Design Notebook by Sias SA

NYC Taxis: A Day in the Life – A Data Visualization by Chris Whong

NYC taxis - picture 4

A twitter campaign was the trigger for the “urbanist, mapmaker and data junkie” Chris Whong to dive in NYC taxis’ data. #metricmonday was featuring a chart with hourly taxi volumes in a given week revealing only one interesting information but in a quite confusing way, the twice-daily dip in available cabs during shift change.


NYC taxis - picture 1


Whong was curious about the 13.000 taxis in New York City. He has seen this data before, appearing in several data animations and presentations so he immediately assumed that they were available for download.
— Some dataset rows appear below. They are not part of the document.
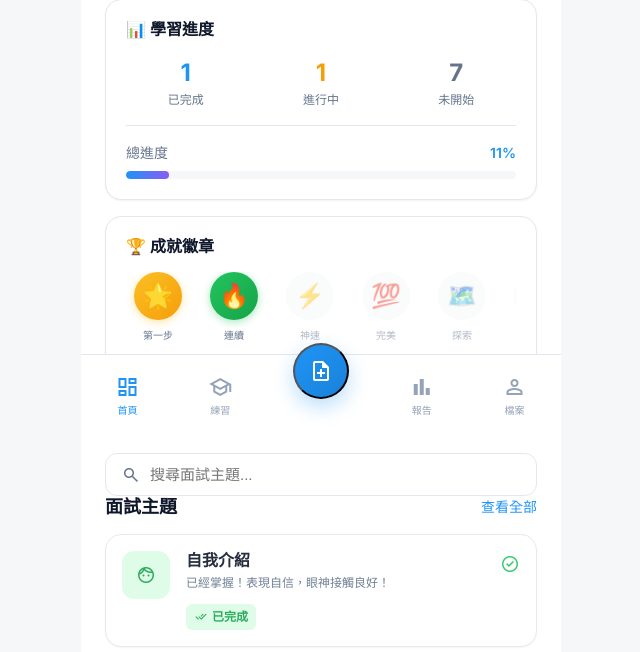
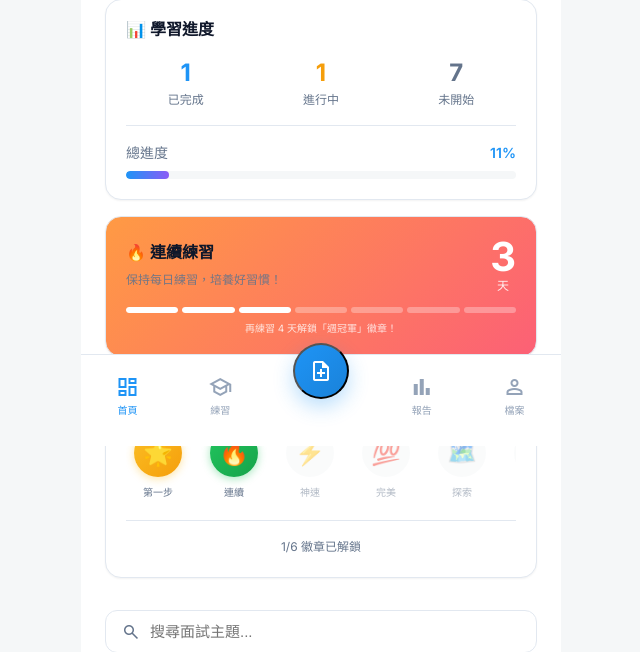
Before and after one commit to cntk50951-eng/app, a Python web app: template templates/dashboard.html in a window 1280 px wide. Shown: the part 354-1006 px from the top of the page, without its empty margins (319-959 px from the left). Run offline with Jinja, Linux system fonts and the light colour scheme; the template is opened without the code that fills it, so the values that code supplies are empty.

Commit message:
feat(auto): 20min iteration v2 - 2026-02-11 14:09

```diff
--- a/templates/dashboard.html
+++ b/templates/dashboard.html
@@ -691,6 +691,46 @@
                 </div>
             </div>
 
+            <!-- Learning Streak Display -->
+            <div class="profile-card" style="margin: 1rem 1.5rem; background: linear-gradient(135deg, #ff9a44 0%, #fc6076 100%); color: white;">
+                <div style="display: flex; align-items: center; justify-content: space-between;">
+                    <div>
+                        <h4 style="margin: 0; font-size: 1rem; font-weight: 600;">🔥 連續練習</h4>
+                        <p style="margin: 0.5rem 0 0; font-size: 0.75rem; opacity: 0.9;">保持每日練習，培養好習慣！</p>
+                    </div>
+                    <div style="text-align: center;">
+                        <div id="streak-count" style="font-size: 2.5rem; font-weight: 700; line-height: 1;">3</div>
+                        <div style="font-size: 0.75rem; opacity: 0.9;">天</div>
+                    </div>
+                </div>
+                <div style="margin-top: 0.75rem; display: flex; gap: 0.25rem;">
+                    <div style="flex: 1; height: 6px; background: rgba(255,255,255,0.3); border-radius: 3px; overflow: hidden;">
+                        <div style="width: 100%; height: 100%; background: white; border-radius: 3px;"></div>
+                    </div>
+                    <div style="flex: 1; height: 6px; background: rgba(255,255,255,0.3); border-radius: 3px; overflow: hidden;">
+                        <div style="width: 100%; height: 100%; background: white; border-radius: 3px;"></div>
+                    </div>
+                    <div style="flex: 1; height: 6px; background: rgba(255,255,255,0.3); border-radius: 3px; overflow: hidden;">
+                        <div style="width: 100%; height: 100%; background: white; border-radius: 3px;"></div>
+                    </div>
+                    <div style="flex: 1; height: 6px; background: rgba(255,255,255,0.3); border-radius: 3px; overflow: hidden;">
+                        <div style="width: 0%; height: 100%; background: rgba(255,255,255,0.5); border-radius: 3px;"></div>
+                    </div>
+                    <div style="flex: 1; height: 6px; background: rgba(255,255,255,0.3); border-radius: 3px; overflow: hidden;">
+                        <div style="width: 0%; height: 100%; background: rgba(255,255,255,0.5); border-radius: 3px;"></div>
+                    </div>
+                    <div style="flex: 1; height: 6px; background: rgba(255,255,255,0.3); border-radius: 3px; overflow: hidden;">
+                        <div style="width: 0%; height: 100%; background: rgba(255,255,255,0.5); border-radius: 3px;"></div>
+                    </div>
+                    <div style="flex: 1; height: 6px; background: rgba(255,255,255,0.3); border-radius: 3px; overflow: hidden;">
+                        <div style="width: 0%; height: 100%; background: rgba(255,255,255,0.5); border-radius: 3px;"></div>
+                    </div>
+                </div>
+                <div style="margin-top: 0.5rem; font-size: 0.625rem; opacity: 0.8; text-align: center;">
+                    再練習 4 天解鎖「週冠軍」徽章！
+                </div>
+            </div>
+
             <!-- Achievement Badges -->
             <div class="profile-card" style="margin: 1rem 1.5rem;">
                 <h4 style="margin: 0 0 1rem; font-size: 1rem; font-weight: 600; color: var(--text-primary);">🏆 成就徽章</h4>
```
The response though wasn’t that open as expected in year 2014. “The data is FOILable” the NYC Taxi & Limousine Comission responded, which probably meant lots of papers or pdfs. (FOIL: The Freedom of Information Law). But in order to experiment with their endless possibilities in visualisations, he went through the whole procedure and quite easily he finally got access to fare and trip digital data.


NYC taxis - picture 2 -trip_data_1


In his spare evenings and weekends he analysed this raw material and the result was a website visualising a day in the life of a New York City taxi. The taxi driver’s trips are shown on a beautifully designed moving map, featuring a timeline and taxi’s status, while keeping on the right corner a sum of all running data such as fares, tips, tolls and passengers. The only call to action is a load button jumping to the next random taxi driver’s day. This simplicity makes this complex cluster of data that strong.


NYC taxis - picture 3


Whong sees himself as a civic hacker. As stated in the website “The intent is to analyze running counts of fares, taxes, etc, over the course of a day, and to see how/when taxis move around New York.” By looking for new approaches to feature boring rows and columns of civic data, he helps governments and citizens to understand better their cities. He gets to choose which stories are relevant to reveal and then which is the right context for them to be spread. Suddenly all this forgotten data gain transparency and stay open for people to access anytime. These visualisations are just another tool to understand and protect our living environment.

Natassa Pappa